**The task:** Bring together copies of the lines in the data below that contain the word "number".
—————
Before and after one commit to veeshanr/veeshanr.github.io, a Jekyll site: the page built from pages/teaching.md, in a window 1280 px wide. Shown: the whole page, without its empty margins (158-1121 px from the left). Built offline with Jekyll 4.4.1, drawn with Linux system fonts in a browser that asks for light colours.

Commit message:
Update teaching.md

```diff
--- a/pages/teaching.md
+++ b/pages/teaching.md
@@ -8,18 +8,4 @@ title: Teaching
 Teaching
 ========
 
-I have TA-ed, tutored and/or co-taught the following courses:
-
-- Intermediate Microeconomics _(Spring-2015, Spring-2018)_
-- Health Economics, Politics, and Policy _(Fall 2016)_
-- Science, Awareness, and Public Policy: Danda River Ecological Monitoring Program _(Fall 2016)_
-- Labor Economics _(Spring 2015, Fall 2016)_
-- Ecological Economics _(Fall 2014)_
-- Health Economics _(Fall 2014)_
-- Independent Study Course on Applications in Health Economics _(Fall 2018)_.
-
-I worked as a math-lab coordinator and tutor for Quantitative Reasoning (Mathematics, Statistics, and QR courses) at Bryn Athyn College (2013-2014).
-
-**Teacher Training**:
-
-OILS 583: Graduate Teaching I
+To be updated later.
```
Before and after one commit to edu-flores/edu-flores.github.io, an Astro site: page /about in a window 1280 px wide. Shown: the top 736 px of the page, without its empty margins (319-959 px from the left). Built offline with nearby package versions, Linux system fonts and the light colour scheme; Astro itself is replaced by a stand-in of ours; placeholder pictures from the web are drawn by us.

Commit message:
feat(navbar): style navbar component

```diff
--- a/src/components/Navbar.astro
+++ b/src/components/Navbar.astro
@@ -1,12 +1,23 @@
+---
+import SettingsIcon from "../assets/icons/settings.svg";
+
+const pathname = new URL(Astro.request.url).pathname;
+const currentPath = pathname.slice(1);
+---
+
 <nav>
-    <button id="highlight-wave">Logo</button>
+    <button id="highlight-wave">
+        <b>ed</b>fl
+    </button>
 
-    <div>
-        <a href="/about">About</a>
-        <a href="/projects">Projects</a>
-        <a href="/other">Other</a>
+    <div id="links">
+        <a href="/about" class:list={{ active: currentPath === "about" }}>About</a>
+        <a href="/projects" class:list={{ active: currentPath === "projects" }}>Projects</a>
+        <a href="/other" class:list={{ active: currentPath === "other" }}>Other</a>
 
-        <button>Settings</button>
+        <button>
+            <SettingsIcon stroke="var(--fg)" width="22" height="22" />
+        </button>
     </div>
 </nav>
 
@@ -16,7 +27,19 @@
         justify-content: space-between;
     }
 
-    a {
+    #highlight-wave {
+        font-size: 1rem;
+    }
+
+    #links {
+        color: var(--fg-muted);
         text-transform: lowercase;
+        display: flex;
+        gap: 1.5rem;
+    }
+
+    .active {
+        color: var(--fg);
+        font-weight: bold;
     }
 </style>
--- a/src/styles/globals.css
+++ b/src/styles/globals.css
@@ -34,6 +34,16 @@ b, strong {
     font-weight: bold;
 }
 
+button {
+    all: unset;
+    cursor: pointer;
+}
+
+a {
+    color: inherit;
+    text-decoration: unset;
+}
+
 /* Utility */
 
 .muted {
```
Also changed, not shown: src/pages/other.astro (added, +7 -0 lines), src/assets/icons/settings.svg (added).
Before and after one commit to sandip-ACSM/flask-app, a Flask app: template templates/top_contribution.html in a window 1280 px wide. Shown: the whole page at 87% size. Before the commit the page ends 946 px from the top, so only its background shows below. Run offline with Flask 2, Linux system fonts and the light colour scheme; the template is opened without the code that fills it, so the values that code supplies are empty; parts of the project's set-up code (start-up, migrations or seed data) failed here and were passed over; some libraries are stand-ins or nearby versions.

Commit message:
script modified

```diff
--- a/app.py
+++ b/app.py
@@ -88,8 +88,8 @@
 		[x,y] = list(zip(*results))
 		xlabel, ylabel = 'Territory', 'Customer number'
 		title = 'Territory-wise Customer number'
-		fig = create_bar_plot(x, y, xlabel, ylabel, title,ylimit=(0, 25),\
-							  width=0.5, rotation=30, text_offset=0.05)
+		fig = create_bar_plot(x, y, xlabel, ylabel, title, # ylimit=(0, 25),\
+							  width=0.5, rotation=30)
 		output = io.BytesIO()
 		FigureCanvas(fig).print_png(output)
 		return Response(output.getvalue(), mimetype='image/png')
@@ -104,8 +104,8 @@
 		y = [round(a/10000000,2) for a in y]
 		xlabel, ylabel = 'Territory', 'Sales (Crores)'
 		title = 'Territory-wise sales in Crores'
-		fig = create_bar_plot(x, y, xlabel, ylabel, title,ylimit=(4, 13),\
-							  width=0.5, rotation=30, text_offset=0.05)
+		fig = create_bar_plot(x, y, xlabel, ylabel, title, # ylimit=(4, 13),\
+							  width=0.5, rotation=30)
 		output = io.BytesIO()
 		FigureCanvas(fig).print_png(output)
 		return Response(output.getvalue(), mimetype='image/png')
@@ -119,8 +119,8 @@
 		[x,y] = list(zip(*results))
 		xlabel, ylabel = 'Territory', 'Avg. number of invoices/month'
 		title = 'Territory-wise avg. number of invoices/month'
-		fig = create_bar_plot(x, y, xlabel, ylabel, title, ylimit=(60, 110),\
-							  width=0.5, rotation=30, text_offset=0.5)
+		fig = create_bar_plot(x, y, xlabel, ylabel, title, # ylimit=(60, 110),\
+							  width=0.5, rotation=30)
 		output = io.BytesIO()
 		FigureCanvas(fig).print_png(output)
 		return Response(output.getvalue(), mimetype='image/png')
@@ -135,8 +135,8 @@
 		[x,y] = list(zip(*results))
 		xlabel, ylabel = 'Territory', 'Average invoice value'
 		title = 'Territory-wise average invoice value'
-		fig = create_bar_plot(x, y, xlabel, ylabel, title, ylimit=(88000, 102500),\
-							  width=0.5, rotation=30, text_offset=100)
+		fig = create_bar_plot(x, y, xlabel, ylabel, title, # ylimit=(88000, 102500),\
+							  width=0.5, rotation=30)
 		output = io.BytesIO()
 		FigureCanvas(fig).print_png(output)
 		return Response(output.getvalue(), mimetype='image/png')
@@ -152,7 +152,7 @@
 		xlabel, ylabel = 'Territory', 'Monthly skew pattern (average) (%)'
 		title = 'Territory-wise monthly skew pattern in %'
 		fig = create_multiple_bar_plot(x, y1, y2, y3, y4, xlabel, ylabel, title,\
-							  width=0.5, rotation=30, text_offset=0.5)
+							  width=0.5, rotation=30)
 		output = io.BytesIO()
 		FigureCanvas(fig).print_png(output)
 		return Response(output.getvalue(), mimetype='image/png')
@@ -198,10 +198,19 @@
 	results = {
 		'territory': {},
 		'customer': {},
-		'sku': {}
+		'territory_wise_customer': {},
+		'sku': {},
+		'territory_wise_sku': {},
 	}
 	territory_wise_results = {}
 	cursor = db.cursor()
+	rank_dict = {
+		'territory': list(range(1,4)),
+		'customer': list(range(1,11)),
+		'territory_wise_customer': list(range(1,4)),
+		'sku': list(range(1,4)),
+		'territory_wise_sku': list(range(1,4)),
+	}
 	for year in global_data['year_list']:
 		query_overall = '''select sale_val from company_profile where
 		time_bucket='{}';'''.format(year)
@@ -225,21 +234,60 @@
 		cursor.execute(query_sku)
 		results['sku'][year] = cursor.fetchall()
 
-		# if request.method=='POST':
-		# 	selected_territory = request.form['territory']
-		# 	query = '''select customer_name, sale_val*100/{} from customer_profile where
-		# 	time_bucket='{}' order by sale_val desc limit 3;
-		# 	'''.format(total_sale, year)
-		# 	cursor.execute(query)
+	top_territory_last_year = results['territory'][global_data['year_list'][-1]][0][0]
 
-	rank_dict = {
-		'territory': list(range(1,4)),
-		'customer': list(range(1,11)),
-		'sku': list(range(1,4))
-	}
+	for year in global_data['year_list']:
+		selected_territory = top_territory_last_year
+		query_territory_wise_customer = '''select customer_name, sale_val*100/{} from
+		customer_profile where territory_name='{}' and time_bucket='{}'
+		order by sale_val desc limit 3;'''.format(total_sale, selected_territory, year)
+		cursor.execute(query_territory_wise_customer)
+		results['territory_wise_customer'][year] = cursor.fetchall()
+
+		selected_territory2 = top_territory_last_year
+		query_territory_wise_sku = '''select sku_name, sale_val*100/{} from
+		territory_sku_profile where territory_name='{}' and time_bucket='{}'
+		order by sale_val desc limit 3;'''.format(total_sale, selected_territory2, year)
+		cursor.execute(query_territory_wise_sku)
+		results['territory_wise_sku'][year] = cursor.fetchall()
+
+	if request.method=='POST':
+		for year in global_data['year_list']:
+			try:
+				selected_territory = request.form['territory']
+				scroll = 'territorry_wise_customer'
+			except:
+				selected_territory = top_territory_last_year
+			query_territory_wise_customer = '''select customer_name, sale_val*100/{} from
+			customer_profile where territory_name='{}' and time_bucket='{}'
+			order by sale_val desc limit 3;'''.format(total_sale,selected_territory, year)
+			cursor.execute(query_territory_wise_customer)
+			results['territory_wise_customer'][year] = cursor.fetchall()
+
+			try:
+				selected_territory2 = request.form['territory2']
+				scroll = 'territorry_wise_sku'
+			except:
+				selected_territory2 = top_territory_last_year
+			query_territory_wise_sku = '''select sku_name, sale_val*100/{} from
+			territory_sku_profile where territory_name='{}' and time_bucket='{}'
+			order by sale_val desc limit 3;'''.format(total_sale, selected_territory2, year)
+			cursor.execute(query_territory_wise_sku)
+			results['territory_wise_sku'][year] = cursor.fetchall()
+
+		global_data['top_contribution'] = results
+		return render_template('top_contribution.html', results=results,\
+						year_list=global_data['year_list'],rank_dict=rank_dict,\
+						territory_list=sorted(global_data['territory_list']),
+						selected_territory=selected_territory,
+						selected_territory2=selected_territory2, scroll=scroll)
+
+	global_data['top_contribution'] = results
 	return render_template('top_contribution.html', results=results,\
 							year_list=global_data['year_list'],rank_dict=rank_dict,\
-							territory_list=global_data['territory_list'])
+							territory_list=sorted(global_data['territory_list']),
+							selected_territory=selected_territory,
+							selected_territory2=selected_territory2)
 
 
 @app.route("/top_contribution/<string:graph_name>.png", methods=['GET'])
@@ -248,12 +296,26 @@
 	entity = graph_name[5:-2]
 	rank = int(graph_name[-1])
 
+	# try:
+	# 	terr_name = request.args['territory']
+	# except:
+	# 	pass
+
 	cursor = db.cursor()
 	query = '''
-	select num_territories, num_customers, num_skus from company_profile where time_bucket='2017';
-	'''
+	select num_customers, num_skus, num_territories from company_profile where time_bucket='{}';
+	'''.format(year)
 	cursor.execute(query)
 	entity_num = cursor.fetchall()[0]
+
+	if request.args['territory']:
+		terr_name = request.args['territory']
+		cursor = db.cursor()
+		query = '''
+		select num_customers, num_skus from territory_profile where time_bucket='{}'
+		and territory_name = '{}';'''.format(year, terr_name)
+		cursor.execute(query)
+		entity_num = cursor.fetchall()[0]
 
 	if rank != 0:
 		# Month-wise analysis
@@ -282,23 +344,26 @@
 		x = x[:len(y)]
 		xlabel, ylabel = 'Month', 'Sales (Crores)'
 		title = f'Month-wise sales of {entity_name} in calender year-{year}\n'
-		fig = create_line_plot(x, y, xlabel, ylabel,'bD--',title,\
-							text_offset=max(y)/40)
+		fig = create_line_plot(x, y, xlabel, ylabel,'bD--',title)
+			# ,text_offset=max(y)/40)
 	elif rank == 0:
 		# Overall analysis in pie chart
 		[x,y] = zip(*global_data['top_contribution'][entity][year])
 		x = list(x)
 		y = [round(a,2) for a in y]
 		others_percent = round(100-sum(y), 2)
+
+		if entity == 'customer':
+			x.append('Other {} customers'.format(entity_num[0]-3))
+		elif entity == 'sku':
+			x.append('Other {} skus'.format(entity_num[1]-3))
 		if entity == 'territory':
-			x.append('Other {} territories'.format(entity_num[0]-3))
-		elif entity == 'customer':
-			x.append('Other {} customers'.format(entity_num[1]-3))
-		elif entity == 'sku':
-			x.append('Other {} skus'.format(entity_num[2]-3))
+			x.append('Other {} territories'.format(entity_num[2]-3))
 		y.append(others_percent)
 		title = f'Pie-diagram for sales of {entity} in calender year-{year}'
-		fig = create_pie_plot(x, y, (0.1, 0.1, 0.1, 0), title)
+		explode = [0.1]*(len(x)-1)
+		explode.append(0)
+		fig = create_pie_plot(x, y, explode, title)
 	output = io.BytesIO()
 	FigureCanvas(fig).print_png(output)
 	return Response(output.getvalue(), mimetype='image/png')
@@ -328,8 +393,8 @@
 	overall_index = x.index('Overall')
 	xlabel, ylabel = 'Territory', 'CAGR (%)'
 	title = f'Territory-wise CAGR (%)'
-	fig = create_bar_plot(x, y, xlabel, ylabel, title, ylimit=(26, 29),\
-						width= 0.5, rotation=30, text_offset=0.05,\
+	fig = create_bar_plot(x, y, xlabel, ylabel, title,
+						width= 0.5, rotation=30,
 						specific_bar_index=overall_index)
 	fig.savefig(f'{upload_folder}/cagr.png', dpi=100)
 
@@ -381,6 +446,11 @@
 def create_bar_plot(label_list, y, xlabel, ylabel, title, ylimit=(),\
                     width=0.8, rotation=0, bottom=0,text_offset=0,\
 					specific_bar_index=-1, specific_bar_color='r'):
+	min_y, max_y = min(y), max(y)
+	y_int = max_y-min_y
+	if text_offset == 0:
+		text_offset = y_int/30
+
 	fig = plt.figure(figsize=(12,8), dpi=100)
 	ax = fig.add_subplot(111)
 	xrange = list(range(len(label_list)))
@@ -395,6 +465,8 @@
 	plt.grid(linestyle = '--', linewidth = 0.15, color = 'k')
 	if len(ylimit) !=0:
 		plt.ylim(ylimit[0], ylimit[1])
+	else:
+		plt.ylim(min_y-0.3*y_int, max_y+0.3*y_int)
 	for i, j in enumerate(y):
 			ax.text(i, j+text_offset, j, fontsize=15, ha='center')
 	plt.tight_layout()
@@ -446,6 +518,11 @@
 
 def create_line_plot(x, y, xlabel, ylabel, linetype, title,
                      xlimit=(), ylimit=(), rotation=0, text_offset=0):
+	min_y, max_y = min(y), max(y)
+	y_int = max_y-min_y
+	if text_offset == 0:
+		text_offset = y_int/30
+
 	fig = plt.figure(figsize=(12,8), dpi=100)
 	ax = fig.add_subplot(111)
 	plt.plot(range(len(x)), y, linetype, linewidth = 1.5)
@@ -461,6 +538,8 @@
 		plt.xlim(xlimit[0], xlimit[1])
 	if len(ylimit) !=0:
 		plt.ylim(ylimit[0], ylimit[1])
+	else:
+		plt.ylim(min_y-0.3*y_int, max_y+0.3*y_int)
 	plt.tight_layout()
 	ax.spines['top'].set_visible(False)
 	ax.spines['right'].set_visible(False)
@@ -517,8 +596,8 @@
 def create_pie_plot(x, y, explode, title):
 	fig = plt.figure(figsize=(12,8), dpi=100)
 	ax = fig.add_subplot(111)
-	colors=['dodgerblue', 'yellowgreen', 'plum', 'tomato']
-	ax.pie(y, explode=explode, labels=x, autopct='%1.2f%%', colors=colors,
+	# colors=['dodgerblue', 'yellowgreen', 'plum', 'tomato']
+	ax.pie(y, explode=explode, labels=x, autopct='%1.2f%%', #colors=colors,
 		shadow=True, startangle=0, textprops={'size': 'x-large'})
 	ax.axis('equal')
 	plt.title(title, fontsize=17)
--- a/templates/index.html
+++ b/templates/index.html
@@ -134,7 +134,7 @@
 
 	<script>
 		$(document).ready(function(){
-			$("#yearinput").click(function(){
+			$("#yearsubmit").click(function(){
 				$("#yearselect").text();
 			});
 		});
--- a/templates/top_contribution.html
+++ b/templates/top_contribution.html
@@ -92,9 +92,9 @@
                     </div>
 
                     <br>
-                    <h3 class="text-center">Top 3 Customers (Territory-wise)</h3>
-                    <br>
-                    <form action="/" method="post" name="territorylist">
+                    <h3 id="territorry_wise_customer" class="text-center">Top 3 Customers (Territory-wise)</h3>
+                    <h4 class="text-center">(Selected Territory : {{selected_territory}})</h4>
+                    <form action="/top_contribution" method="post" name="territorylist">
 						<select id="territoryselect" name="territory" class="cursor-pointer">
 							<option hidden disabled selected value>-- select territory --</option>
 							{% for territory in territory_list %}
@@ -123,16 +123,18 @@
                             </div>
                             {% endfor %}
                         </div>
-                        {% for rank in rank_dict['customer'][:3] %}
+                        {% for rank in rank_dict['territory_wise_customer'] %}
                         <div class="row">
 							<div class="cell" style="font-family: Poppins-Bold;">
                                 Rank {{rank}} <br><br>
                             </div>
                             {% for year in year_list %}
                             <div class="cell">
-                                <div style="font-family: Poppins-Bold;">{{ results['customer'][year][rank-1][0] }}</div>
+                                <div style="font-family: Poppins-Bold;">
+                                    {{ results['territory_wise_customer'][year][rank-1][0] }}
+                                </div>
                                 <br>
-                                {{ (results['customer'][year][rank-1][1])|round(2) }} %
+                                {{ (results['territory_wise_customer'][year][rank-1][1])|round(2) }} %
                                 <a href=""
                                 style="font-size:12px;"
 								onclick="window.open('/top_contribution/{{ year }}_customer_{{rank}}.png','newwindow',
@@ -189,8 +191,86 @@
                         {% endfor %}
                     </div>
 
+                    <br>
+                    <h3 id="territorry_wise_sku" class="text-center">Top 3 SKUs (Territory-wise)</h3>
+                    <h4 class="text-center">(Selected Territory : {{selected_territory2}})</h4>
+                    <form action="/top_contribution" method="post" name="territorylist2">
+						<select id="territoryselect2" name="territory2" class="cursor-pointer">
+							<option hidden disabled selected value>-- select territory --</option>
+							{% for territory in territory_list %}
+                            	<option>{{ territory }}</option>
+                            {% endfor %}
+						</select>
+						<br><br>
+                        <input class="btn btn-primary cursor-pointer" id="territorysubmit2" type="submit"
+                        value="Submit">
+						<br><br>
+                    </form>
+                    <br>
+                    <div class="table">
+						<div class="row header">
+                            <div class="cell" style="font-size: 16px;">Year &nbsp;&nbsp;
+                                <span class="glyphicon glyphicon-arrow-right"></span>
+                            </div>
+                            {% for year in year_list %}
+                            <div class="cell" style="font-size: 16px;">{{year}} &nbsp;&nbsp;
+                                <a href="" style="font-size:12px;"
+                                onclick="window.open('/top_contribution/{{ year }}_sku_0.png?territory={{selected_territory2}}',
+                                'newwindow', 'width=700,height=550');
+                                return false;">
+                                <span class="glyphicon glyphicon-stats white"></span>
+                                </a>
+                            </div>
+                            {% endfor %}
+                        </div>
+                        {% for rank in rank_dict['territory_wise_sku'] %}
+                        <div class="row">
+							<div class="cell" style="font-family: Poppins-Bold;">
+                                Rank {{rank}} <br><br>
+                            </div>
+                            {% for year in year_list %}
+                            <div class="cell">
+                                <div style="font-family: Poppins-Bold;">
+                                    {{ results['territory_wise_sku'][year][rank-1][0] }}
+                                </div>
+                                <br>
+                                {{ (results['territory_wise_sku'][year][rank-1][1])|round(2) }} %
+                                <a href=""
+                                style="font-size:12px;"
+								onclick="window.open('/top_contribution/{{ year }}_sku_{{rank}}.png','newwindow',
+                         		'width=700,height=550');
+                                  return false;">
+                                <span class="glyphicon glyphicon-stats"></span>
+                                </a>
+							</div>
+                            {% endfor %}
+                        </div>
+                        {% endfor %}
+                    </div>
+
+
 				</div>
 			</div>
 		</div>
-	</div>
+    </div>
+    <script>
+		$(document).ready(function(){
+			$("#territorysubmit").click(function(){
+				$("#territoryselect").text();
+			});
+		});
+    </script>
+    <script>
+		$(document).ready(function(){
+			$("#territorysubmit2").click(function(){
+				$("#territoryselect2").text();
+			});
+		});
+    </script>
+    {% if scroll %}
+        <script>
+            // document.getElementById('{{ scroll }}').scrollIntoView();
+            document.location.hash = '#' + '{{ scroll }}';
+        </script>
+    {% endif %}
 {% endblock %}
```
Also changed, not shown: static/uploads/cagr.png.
—————
**Answer below:**
 		xlabel, ylabel = 'Territory', 'Customer number'
 		title = 'Territory-wise Customer number'
 		xlabel, ylabel = 'Territory', 'Avg. number of invoices/month'
 		title = 'Territory-wise avg. number of invoices/month'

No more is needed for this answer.